Even a break for half-time didn’t quell the noise, Spirit of the Blues getting an enthusiastic airing until long after the players had disappeared inside.
Lampard spoke in his press conference on Friday of the onus falling on his team to firm up the connection between his team and the travelling supporters.
The players did their bit with a gutsy and obdurate and courageous away performance.
Indeed, in the circumstances and the context of the campaign, this was Everton’s best display on their travels this term.
The Evertonians, too, delivered an unrivalled effort.
Vitalli’s Magic Moment
We highlighted Vitalii Mykoleno’s increasing comfort and confidence in an Everton shirt following the blood-and-thunder victory over Chelsea seven days ago.
And there are no apologies for shining a light on the Ukranian defender, once more.
Mykolenko has visibly grown into an adhesive and disciplined Premier League defender since his introduction as a regular starter last month.

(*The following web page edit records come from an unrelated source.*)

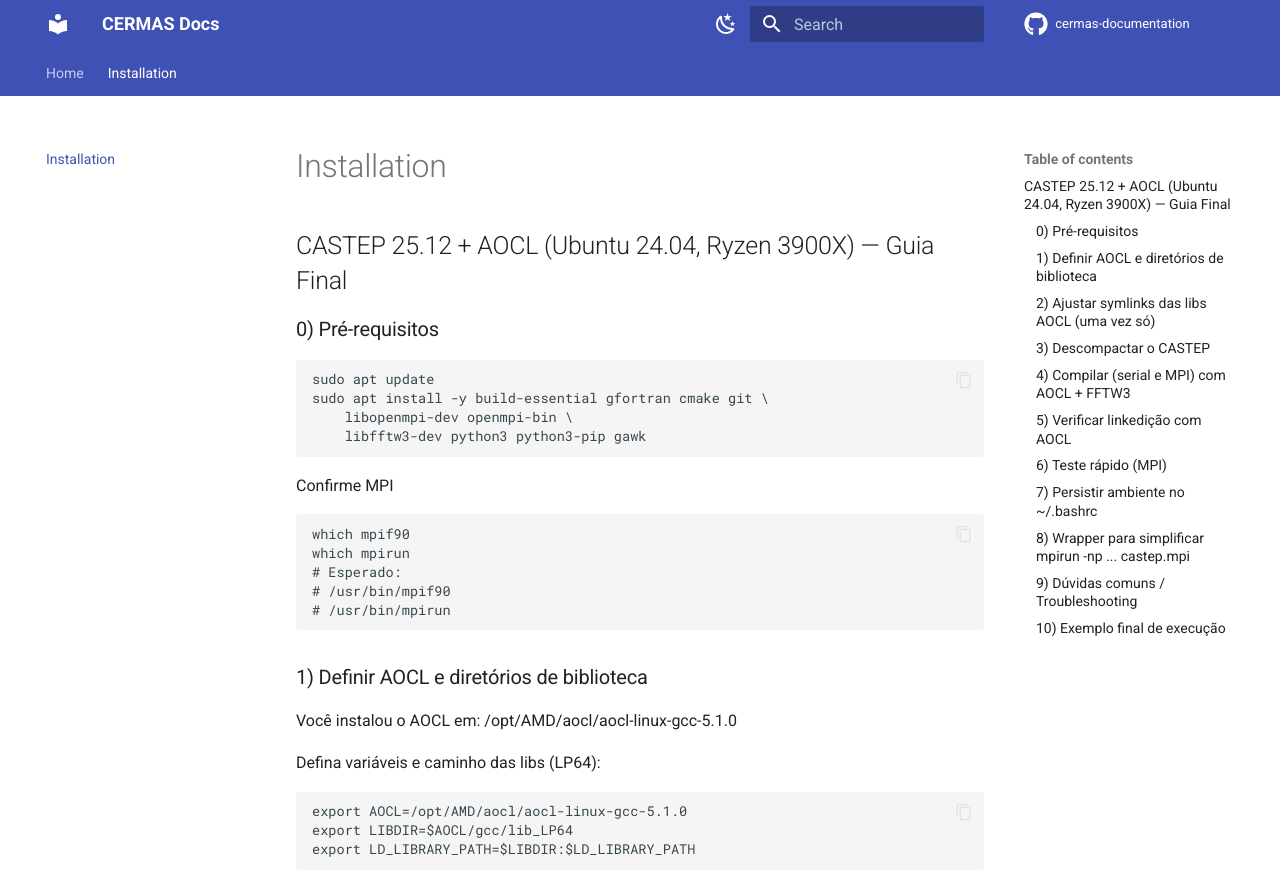
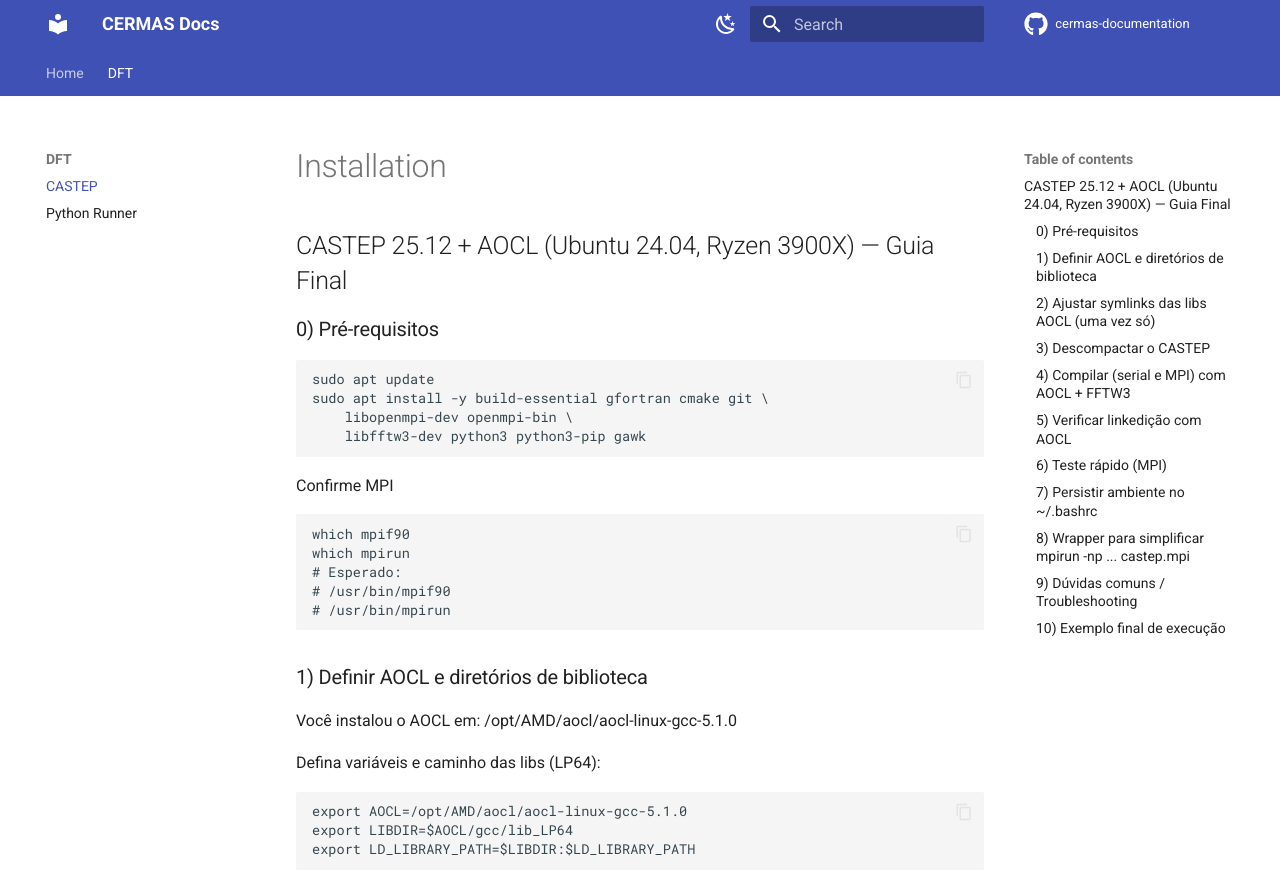
Before and after one commit to cermas/cermas-mkdocs, an MkDocs documentation site: the page built from docs/DFT/Installation.md, in a window 1280 px wide and 900 px high. Shown: the top 896 px of the window. Built offline with MkDocs 1.6.1 and Material for MkDocs 9.7.7, drawn with Linux system fonts in a browser that asks for light colours; comment, search, counter and statistics services are not loaded; the version menu is left out.

Commit message:
initial commit for python runner page

```diff
--- a/mkdocs.yml
+++ b/mkdocs.yml
@@ -29,9 +29,14 @@ theme:
     repo: fontawesome/brands/github
 repo_url: https://github.com/cermas/cermas-mkdocs
 repo_name: cermas-documentation
+
 nav:
   - Home: index.md
-  - Installation: CASTEP/Installation.md
+  - DFT:
+    - CASTEP: DFT/Installation.md
+    - Python Runner: DFT/Python Runner.md
+
+
 markdown_extensions:
   - admonition
   - attr_list
```
Also changed, not shown: docs/DFT/Installation.md (renamed from docs/CASTEP/Installation.md, +1 -0 lines), docs/DFT/Python Runner.md (added, +4 -0 lines).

There have been more regular sightings of the player’s attacking capacity over recent appearances, too, notably when shifted into a wing-back position for the Chelsea clash.
As this match entered its sixth minute, and Everton went forward with conviction for the first time, we were treated to a glimpse of Mykolenko’s technical excellence.
The cross from Alex Iwobi invited Mykolenko to take on the volley but the 22-year-old had to get an awful lot right to defeat Kasper Schmiechel.
Mykolenko nailed it, from the age-old demand of getting your knee over the ball, to gaining sufficient power and accuracy to beat Schmeichel’s full-length dive.
It was indicative of Mykolenko’s climbing belief that he took on the shot in the first place. Equally, the way his teammates raced to share the moment with him was illustrative of Mykolenko’s popularity in the dressing room.
Evertonians went big on their favourite tunes all afternoon – Spirit of the Blues and Goodison Gang – but there was room for a lusty rendition of the song informing its listeners of Mykolenko’s magical powers.
It was a fair claim after the former Dynamo Kyiv player left the majority of this stadium spellbound with his display of individual brilliance. The importance of the moment will be fully revealed in time.
But it felt big in Everton’s season and another vital step forwards for Mykolenko’s embryonic Goodison Park career.
It is testament to Mykolenko’s value to this Everton team that Frank Lampard will have everything crossed the issue that forced the player off early is a minor one.
Everton Reverse Unwanted Trends
Everton set about righting a few wrongs with this valuable win at Leicester City.
A barren eight-game run away from home was checked, for starters and, following last week’s success against Chelsea, this was only the second time this term Everton have recorded successive Premier League victories.
More important than any of that, Everton capitalised on their opportunity to escape the bottom three.
Burnley lost on Saturday, missing their chance to re-establish a five-point advantage over Frank Lampard's team. Everton cut that deficit by running Chelsea out of town 24 hours after Burnley staged a come-from-behind win at Watford last week.
The pressure this Sunday came in the form of knowing the prize for victory; a definite leap above Burnley and, it transpired, a chance to add Leeds to the teams below Everton in the table.
Lampard's side delivered a display more in keeping with a team aiming to extend a winning run on the road than one seeking an elusive away formula.
They resisted home pressure, defending with authority and organisation - save for the mix-up that led to Leicester's equaliser - and were again able to rely on Jordan Pickford when the backline was breached.
Everton attacked with zest and intent, never allowing Leicester to go forward without keeping the back door bolted.
In the middle of the pitch, the blend of Abdoulaye Docoure's energy and positive running and the knowhow of Fabian Delph worked every bit as effectively as at Goodison Park last time out, essentially answering Lampard's call to replictae home performances outside L4.
Everton bucked multiple recent trends and the Premier League table makes for a slightly easier read because of that.